The Fractured Republic is an extended meditation on America’s journey to the present period of fissure. In Levin’s estimation, our current woes—cultural, economic, political—have been in the making for a century and stem from a “trajectory of increasing individualism, diversity, dynamism, and liberalization.” The cost to the American soul is enormous, and the gains we have made as a society (and there are many) must be weighed against new forces that contribute to “dwindling solidarity, cohesion, stability, authority, and social order.” Though many Americans sense a need for putting the Humpty Dumpty of state back together, this would be immensely difficult to accomplish due to a nostalgia that paralyzes and blinds the men and women in charge of national policy to the specific challenges of the present moment.
This nostalgia characterizes the views of Baby Boomer liberals and conservatives, both of whom consider the four decades after the Second World War as a halcyon period to which we need to return. Their rear-view-mirror outlook prevents our leaders from seeing the current era as a time of “transition” latent with possibilities of social and economic revival. Instead, they believe that we are living through an aberration, an interruption, we need to get beyond to return to the proper course.
Levin is the founding editor of National Affairs and known well to the readers of these pages as one of those endangered species of Washington intellectuals who thinks as deeply about politics as he does about philosophy (treat yourself to his previous book on Burke and Paine). In The Fractured Republic, he provides both a diagnosis of our present ills and a path toward a national rejuvenation.
In Levin’s telling, the first half of the 20th century was an age of “growing consolidation and cohesion in American life.” Pick any aspect of American existence of those 50 years, from a centralizing economy and government to the rise of mass media, and you will see Levin’s conceptual framework at play. The second half, a period that stretches to our current day, is alternatively marked by “growing deconsolidation and decentralization.” Both periods had positive and negative consequences, and liberals and conservatives choose different aspects of them to commemorate or excoriate. Today, mass culture has given way to splintered sub-cultures, our economy is increasingly diversified, and individualism and personal identity have pushed questions about declining national unity far down our list of shared concerns. We are living in an America diffused or fractured, and irrespective of the differing proposals policymakers alight on as a fix, they ultimately look in the same direction, the past:

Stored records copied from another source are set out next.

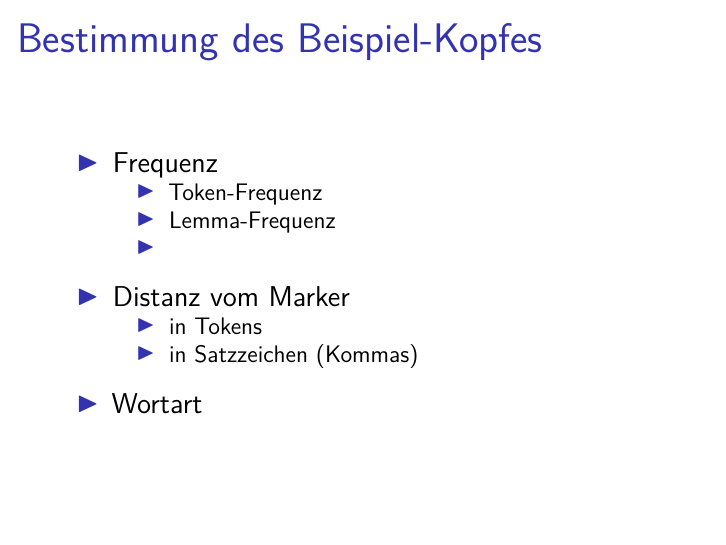
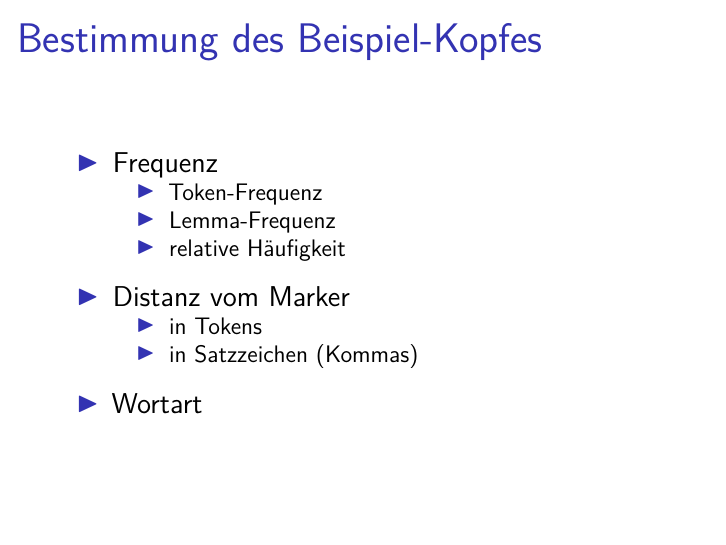
Before and after one commit to lueck/2019-02-20-Annotationen, an R Markdown document (BeispieleAnnotieren.Rmd): page 40 of 48. Rendered offline with R 4.5, knitr and Pandoc, then LaTeX, with nearby package versions; some code elsewhere in the file could not run offline; a font, style sheet, LaTeX package, included part or bibliography that could not be used is replaced or left out; common packages that the code uses without loading them are loaded.

Commit message:
Verbesserung

```diff
--- a/BeispieleAnnotieren.Rmd
+++ b/BeispieleAnnotieren.Rmd
@@ -319,7 +319,7 @@ corpus %>%
 - Frequenz
 	- Token-Frequenz
 	- Lemma-Frequenz
-	-
+	- relative Häufigkeit
 
 . . .
 
```
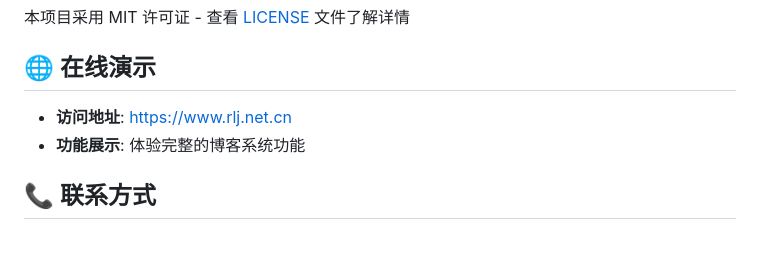
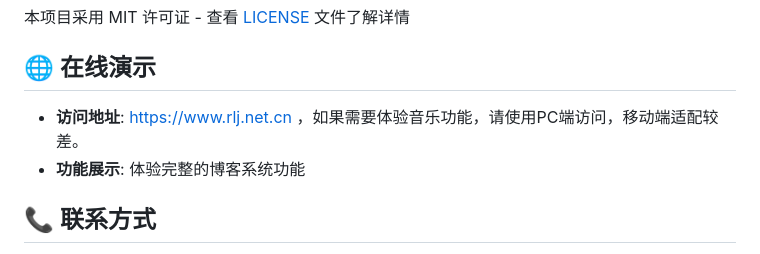
Before and after one commit to JavaNood/record_log, a Markdown page: README.md, the part around the change. GitHub-like rendering.

```diff
--- a/README.md
+++ b/README.md
@@ -163,7 +163,7 @@ record_log/
 
 ## 🌐 在线演示
 
-- **访问地址**: [https://www.rlj.net.cn](https://www.rlj.net.cn)
+- **访问地址**: [https://www.rlj.net.cn](https://www.rlj.net.cn) ，如果需要体验音乐功能，请使用PC端访问，移动端适配较差。
 - **功能展示**: 体验完整的博客系统功能
 
 ## 📞 联系方式
```
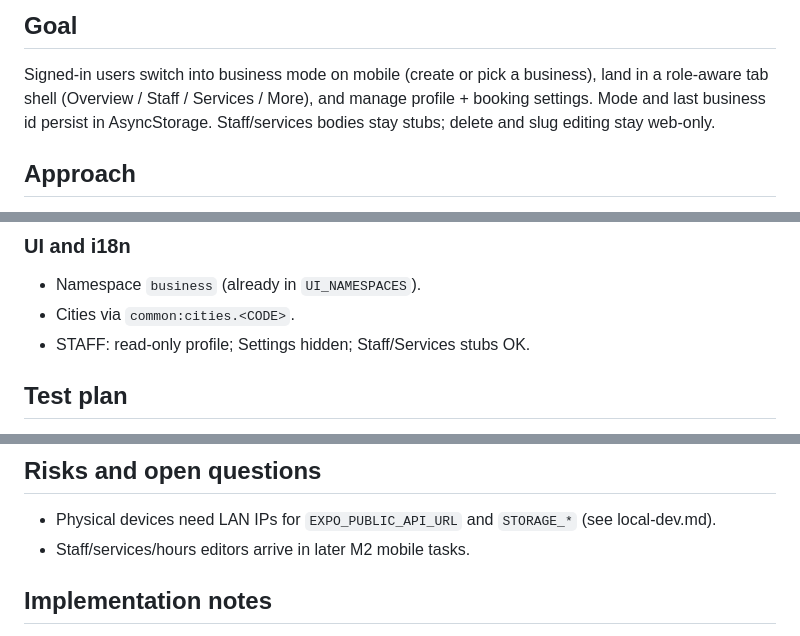
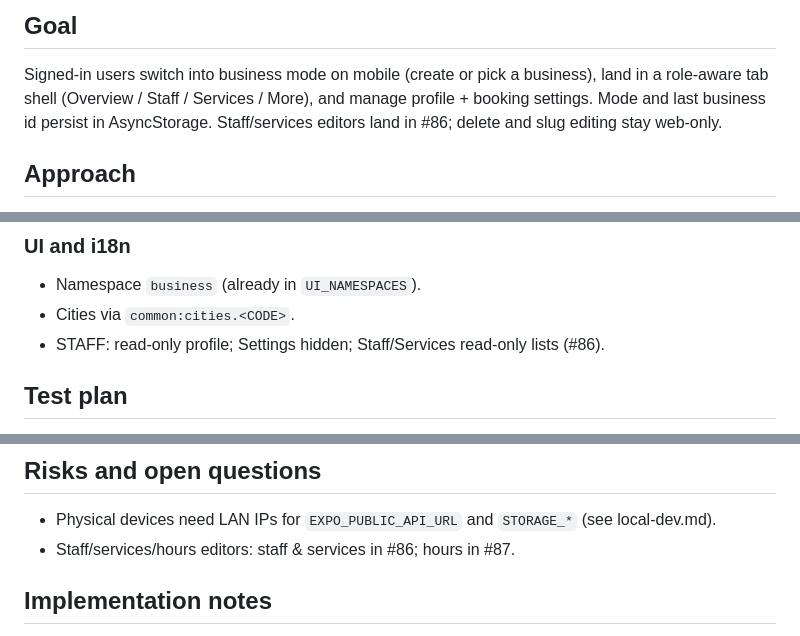
Before and after one commit to Dmitry-Bulavko/najme, a Markdown page: docs/specs/85-mobile-business-mode.md, 3 parts joined by grey strips. Rendered like a GitHub page.

Commit message:
docs(mobile): spec mobile staff and services (#86)
Co-authored-by: Cursor <cursoragent@cursor.com>

```diff
--- a/docs/specs/85-mobile-business-mode.md
+++ b/docs/specs/85-mobile-business-mode.md
@@ -8,7 +8,7 @@
 
 Signed-in users switch into business mode on mobile (create or pick a business), land in a
 role-aware tab shell (Overview / Staff / Services / More), and manage profile + booking settings.
-Mode and last business id persist in AsyncStorage. Staff/services bodies stay stubs; delete and
+Mode and last business id persist in AsyncStorage. Staff/services editors land in #86; delete and
 slug editing stay web-only.
 
 ## Approach
@@ -56,7 +56,7 @@ None.
 
 - Namespace `business` (already in `UI_NAMESPACES`).
 - Cities via `common:cities.<CODE>`.
-- STAFF: read-only profile; Settings hidden; Staff/Services stubs OK.
+- STAFF: read-only profile; Settings hidden; Staff/Services read-only lists (#86).
 
 ## Test plan
 
@@ -72,7 +72,7 @@ None.
 ## Risks and open questions
 
 - Physical devices need LAN IPs for `EXPO_PUBLIC_API_URL` and `STORAGE_*` (see local-dev.md).
-- Staff/services/hours editors arrive in later M2 mobile tasks.
+- Staff/services/hours editors: staff & services in #86; hours in #87.
 
 ## Implementation notes
 
```
Also changed, not shown: docs/specs/86-mobile-staff-services.md (added, +82 -0 lines).
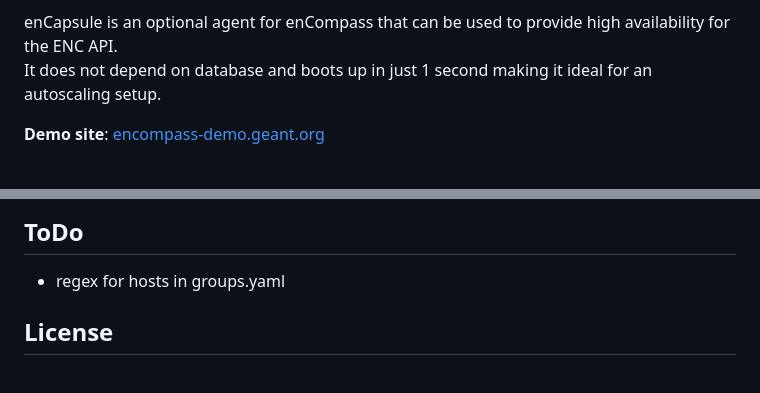
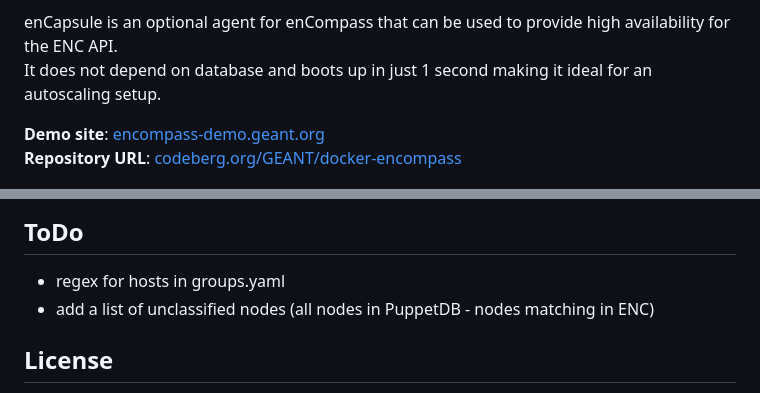
Before and after one commit to GEANT/docker-encompass, a Markdown page: README.md, 2 parts joined by grey strips. GitHub-like rendering.

Commit message:
feat: update README with repository URL and add unclassified nodes to ToDo

```diff
--- a/README.md
+++ b/README.md
@@ -7,6 +7,7 @@ enCapsule is an optional agent for enCompass that can be used to provide high av
 It does not depend on database and boots up in just 1 second making it ideal for an autoscaling setup.
 
 **Demo site**: [encompass-demo.geant.org](https://encompass-demo.geant.org/)
+**Repository URL**: [codeberg.org/GEANT/docker-encompass](https://codeberg.org/GEANT/docker-encompass)
 
 ![enCompass screenshot](static/images/enCompass.png)
 
@@ -351,6 +352,7 @@ It’s recommended to back up your MySQL database when Database authentication i
 ## ToDo
 
 - regex for hosts in groups.yaml
+- add a list of unclassified nodes (all nodes in PuppetDB - nodes matching in ENC)
 
 ## License
 
```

The right and left alike have seen the challenges of this century as consequences of our abandoning a favored path that once served us well (though of course they disagree about just what that path involved). …Democrats talk about public policy as though…the model of the Great Society welfare state will answer our every concern…the Republicans talk as though…a repetition of the Reagan Revolution is the cure. …It is hardly surprising that the public finds the resulting political debates frustrating.
Howsoever frustrated the public becomes, politicians—to say nothing of the policy wonks and scribblers who spend time thinking about fixing an ailing America—have been unable to extricate themselves from this backward approach to economic and social problem solving. What makes The Fractured Republic a triumph is the way Levin persuades the reader to make an about-face and, echoing Tocqueville’s promise of “new political science…for a world altogether new,” try a different approach to thinking about America’s future.
Levin invites us to participate in the creation of a “modernized politics of subsidiarity.” The term “subsidiarity” describes a system of decentralized authority that vests decision-making power in those closest to the problems and difficulties of daily life. What this would look like in practical policy terms is the subject of the second half of The Fractured Republic.
Levin’s modernized politics would involve greater local experimentation and bottom-up problem solving, which would require more attention paid to “the near at hand” rather than abstract commitments to billions of people far away. It would necessitate a change to our entitlement state and welfare system through healthy competition, and a strengthening of the nongovernmental institutions in our society.
Such an emphasis on community and local control based on person-to-person communication would also have the happy side effect of providing an ongoing education in democratic citizenry. It would pull Americans out of a “dangerous feedback loop” in which the push to centralize everything leaves individuals feeling isolated, which causes the bonds of civil society to erode, which in turn creates a greater demand for centralization to fix things governments are unusually ill-equipped to repair. It would give them exactly the kind of control over their own lives and futures that a self-governing citizenry is supposed to have.
The Fractured Republic is not a manual or blueprint for reform, and it does not offer a checklist of repairs to make America whole again. Instead, it merges a deep philosophic understanding of the American experiment and a conceptual analysis of American history into a practical basis from which we can examine contemporary American problems with crystalline clarity. Levin calls his book an “essay,” and it provides the bracing shock of illumination that is the hallmark of all great essays.